Task directions >> Nothing but an exact copy of the data should be given.

Records supplied >>
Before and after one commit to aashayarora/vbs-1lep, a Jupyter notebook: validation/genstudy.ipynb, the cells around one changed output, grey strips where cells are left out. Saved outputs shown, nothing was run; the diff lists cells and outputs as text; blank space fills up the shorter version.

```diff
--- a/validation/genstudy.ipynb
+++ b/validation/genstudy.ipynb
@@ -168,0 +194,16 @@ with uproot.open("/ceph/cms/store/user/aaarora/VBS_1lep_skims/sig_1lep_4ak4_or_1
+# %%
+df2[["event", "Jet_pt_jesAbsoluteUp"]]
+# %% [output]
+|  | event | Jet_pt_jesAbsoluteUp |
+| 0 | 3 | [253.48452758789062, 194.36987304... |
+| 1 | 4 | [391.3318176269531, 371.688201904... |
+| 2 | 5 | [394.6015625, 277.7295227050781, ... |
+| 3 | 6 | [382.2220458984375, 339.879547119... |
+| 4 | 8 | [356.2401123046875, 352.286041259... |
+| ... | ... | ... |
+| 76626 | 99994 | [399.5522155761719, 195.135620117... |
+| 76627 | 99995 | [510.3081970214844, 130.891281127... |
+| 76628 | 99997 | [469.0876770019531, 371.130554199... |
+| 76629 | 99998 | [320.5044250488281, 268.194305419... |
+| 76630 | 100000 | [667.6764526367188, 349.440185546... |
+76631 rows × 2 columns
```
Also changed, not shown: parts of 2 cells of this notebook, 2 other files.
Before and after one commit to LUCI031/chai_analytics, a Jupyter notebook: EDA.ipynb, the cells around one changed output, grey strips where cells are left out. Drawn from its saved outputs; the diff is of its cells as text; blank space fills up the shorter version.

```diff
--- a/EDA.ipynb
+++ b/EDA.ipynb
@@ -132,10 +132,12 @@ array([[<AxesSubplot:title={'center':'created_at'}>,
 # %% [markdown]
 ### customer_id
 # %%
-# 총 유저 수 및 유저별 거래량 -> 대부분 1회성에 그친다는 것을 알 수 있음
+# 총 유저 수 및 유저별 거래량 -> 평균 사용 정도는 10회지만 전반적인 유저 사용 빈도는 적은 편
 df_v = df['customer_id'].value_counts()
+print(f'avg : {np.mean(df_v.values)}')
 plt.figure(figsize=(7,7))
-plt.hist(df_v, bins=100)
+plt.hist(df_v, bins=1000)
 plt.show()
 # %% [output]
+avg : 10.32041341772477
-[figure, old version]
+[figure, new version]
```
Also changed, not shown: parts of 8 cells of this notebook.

Solved problem >>
Before and after one commit to aashayarora/vbs-1lep, a Jupyter notebook: validation/genstudy.ipynb, the cells around one changed output, grey strips where cells are left out. Saved outputs shown, nothing was run; the diff lists cells and outputs as text; blank space fills up the shorter version.

```diff
--- a/validation/genstudy.ipynb
+++ b/validation/genstudy.ipynb
@@ -168,0 +194,16 @@ with uproot.open("/ceph/cms/store/user/aaarora/VBS_1lep_skims/sig_1lep_4ak4_or_1
+# %%
+df2[["event", "Jet_pt_jesAbsoluteUp"]]
+# %% [output]
+|  | event | Jet_pt_jesAbsoluteUp |
+| 0 | 3 | [253.48452758789062, 194.36987304... |
+| 1 | 4 | [391.3318176269531, 371.688201904... |
+| 2 | 5 | [394.6015625, 277.7295227050781, ... |
+| 3 | 6 | [382.2220458984375, 339.879547119... |
+| 4 | 8 | [356.2401123046875, 352.286041259... |
+| ... | ... | ... |
+| 76626 | 99994 | [399.5522155761719, 195.135620117... |
+| 76627 | 99995 | [510.3081970214844, 130.891281127... |
+| 76628 | 99997 | [469.0876770019531, 371.130554199... |
+| 76629 | 99998 | [320.5044250488281, 268.194305419... |
+| 76630 | 100000 | [667.6764526367188, 349.440185546... |
+76631 rows × 2 columns
```
Also changed, not shown: parts of 2 cells of this notebook, 2 other files.
Before and after one commit to LUCI031/chai_analytics, a Jupyter notebook: EDA.ipynb, the cells around one changed output, grey strips where cells are left out. Drawn from its saved outputs; the diff is of its cells as text; blank space fills up the shorter version.

```diff
--- a/EDA.ipynb
+++ b/EDA.ipynb
@@ -132,10 +132,12 @@ array([[<AxesSubplot:title={'center':'created_at'}>,
 # %% [markdown]
 ### customer_id
 # %%
-# 총 유저 수 및 유저별 거래량 -> 대부분 1회성에 그친다는 것을 알 수 있음
+# 총 유저 수 및 유저별 거래량 -> 평균 사용 정도는 10회지만 전반적인 유저 사용 빈도는 적은 편
 df_v = df['customer_id'].value_counts()
+print(f'avg : {np.mean(df_v.values)}')
 plt.figure(figsize=(7,7))
-plt.hist(df_v, bins=100)
+plt.hist(df_v, bins=1000)
 plt.show()
 # %% [output]
+avg : 10.32041341772477
-[figure, old version]
+[figure, new version]
```
Also changed, not shown: parts of 8 cells of this notebook.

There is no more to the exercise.